I’ll admit that despite maintaining full faith in the efficacy of the coronavirus vaccines, I don’t want to be sitting at the bar next to some guy gabbing about his summer plans who might also be spewing drops of a super-gonzo COVID-19 variant.
The day the Centers for Disease Control and Prevention said that fully vaccinated Americans could stop wearing masks and maintaining social distance at most indoor and outdoor settings regardless of size, I was waiting anxiously for the caveat about some sort of system that might require proof of vaccination in public venues. That didn’t happen. It’s as if the CDC simply gave away the candy for free.
Any chances of a national vaccine passport mandate or proof of vaccine requirements at the federal level looks unlikely thanks in great part to the stubborn vein of dumb running through many of the nation’s conservative states, where issues of personal liberty are on a higher pedestal than people’s health.
Take Florida’s Governor Ron De Santis, who articulates the “all that matters is me” anti-vaccine passport thinking perfectly. “In Florida, your personal choice regarding vaccinations will be protected and no business or government entity will be able to deny you services based on your decision,” said De Santis.
What’s especially grotesque about De Santis’ selfish logic is its blatant idiocy. But as evidenced by some of the comments in the Boxers NYC, Club Cumming, and other bar’s Instagram announcements, dangerous and entitled thinking isn’t limited to the bible belt.
As one person posted in response to Club Cumming’s decision, “my body, my choice.”
That argument loses a lot of its punch considering that individual’s body could become a vector for a highly contagious variant of an already lethal disease because of their irresponsible choice to not get vaxxed up.
Across New York City’s five boroughs, just over 40 percent of eligible residents are fully vaccinated against COVID-19 according to city data. And that’s why a majority of the people I know are thrilled to see my friend and his partners at Club Cumming do what they did.

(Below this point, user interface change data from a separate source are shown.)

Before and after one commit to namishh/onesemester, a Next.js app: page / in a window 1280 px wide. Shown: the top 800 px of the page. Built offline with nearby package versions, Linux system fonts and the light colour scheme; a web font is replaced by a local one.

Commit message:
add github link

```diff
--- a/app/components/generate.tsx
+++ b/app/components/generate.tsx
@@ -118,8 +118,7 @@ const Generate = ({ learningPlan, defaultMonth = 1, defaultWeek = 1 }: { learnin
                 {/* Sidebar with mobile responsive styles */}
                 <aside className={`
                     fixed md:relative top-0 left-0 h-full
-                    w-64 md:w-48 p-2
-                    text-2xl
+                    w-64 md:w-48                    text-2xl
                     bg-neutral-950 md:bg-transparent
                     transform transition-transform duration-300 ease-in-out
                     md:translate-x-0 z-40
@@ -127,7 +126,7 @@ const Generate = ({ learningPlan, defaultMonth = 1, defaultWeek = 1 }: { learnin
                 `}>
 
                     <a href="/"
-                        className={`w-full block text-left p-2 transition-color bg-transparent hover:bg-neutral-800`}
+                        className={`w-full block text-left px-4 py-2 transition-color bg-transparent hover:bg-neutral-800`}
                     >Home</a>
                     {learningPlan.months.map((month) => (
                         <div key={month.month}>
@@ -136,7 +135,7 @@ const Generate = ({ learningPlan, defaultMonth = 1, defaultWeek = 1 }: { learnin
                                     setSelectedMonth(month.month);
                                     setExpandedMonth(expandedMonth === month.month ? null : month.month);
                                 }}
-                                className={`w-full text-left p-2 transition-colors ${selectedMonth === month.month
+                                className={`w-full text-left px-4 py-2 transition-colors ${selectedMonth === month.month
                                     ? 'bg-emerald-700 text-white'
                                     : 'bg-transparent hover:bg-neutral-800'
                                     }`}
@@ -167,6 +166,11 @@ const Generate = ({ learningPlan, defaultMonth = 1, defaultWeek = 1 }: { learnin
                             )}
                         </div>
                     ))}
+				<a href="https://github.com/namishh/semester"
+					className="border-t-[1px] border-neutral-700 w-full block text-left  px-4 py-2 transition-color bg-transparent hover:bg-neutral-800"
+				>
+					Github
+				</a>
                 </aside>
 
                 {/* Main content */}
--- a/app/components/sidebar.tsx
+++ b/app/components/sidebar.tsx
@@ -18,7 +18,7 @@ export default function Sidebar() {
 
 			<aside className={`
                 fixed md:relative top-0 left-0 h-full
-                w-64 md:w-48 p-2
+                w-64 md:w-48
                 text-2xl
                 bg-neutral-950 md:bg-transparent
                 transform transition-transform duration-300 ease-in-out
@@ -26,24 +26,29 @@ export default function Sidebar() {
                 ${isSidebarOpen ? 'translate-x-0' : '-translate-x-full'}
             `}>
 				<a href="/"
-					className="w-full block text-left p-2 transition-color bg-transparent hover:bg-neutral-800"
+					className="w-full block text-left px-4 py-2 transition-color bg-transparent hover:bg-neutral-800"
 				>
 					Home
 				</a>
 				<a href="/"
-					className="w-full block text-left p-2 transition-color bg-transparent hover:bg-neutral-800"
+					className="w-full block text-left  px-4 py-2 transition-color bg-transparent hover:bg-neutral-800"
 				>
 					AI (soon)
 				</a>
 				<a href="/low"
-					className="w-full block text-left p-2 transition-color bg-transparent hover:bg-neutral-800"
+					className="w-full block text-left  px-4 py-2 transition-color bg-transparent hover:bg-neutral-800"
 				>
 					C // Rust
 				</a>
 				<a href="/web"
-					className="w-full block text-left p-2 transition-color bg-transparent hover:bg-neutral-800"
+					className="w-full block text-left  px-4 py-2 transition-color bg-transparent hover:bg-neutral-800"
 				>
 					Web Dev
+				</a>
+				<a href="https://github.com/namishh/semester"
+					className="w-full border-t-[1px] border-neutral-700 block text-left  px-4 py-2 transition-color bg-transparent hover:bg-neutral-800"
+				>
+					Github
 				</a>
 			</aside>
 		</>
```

The rest of the bar’s message on Facebook and Instagram reads: “We decided to adopt this policy not as a way to discriminate but as a way to encourage our community to get vaccinated. As more LGBTQA+ establishments embrace similar practices, we hope that being able to enjoy all of the benefits of all the fun things that our great city offers will work as a powerful incentive for those on the fence to get their shots, so please get this done and join the party!!”
Club Cumming and all the other bars and restaurants requiring proof of vaccination deserve medals of honor for the public health service they are performing at the risk of alienating some of their misguided customers. They are taking care of their staff and their customers who have done the smart thing and rolled up their sleeves. They are probably doing more to convince New Yorkers to get vaccinated than we’ll ever fully know. And it’s just in time for Pride month. Good for them.

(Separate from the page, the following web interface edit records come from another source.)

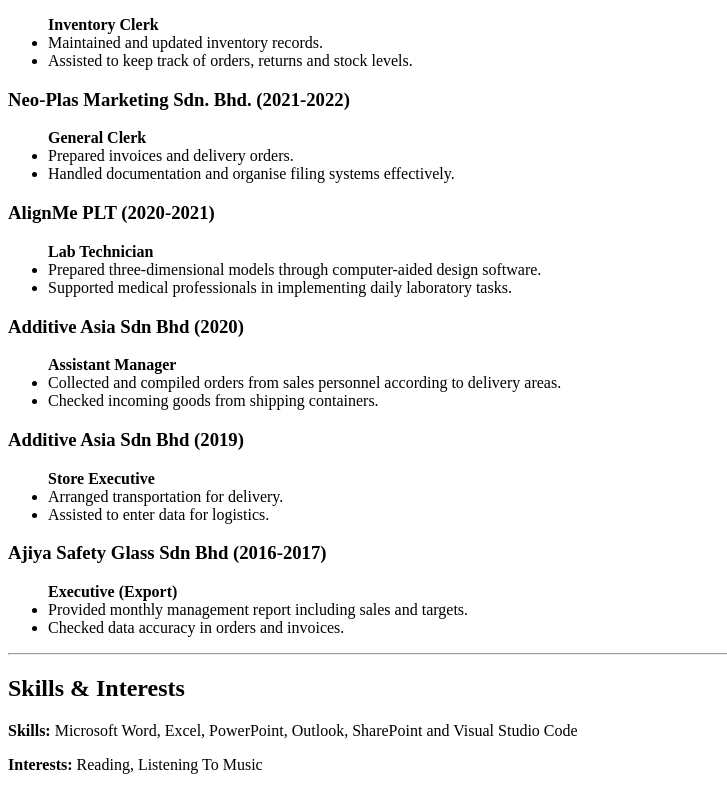
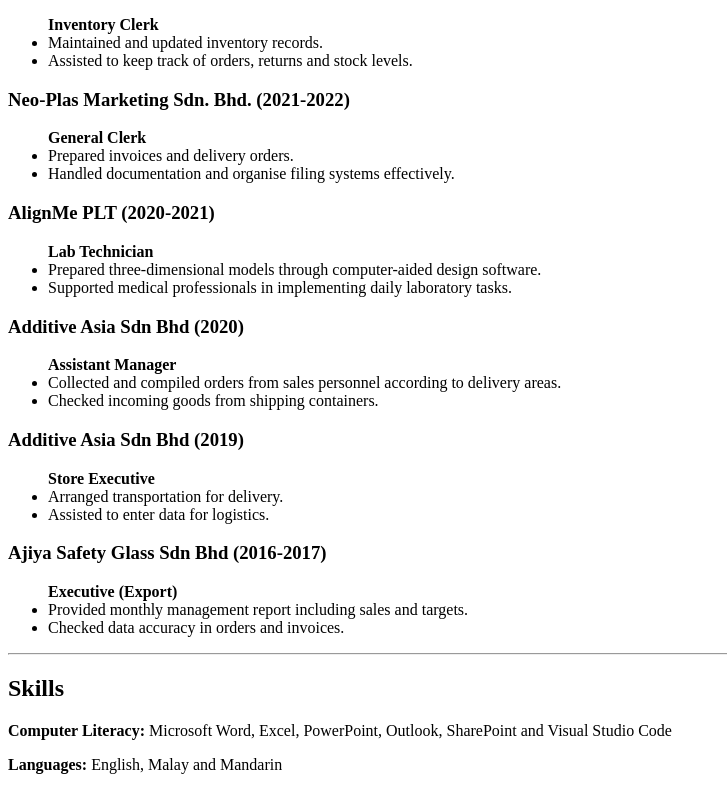
Before and after one commit to sr418/resume-1, a plain HTML site: page index.html in a window 1280 px wide. Shown: the part 796-1586 px from the top of the page, without its empty margins (0-727 px from the left). Drawn offline with Linux system fonts and the light colour scheme.

Commit message:
Update index.html

```diff
--- a/index.html
+++ b/index.html
@@ -115,9 +115,9 @@
     </ul>
 
     <hr />
-    <h2>Skills & Interests</h2>
-    <p><b>Skills: </b>Microsoft Word, Excel, PowerPoint, Outlook, SharePoint and Visual Studio Code</p>
-    <p><b>Interests: </b>Reading, Listening To Music</p>
+    <h2>Skills</h2>
+    <p><b>Computer Literacy: </b>Microsoft Word, Excel, PowerPoint, Outlook, SharePoint and Visual Studio Code</p>
+    <p><b>Languages: </b>English, Malay and Mandarin</p>
 </body>
 
 </html>
```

Rest assured, when I’m ready to join the party, it will be at places where owners are demonstrating a commitment to the greater health of New York City by requiring proof of vaccine.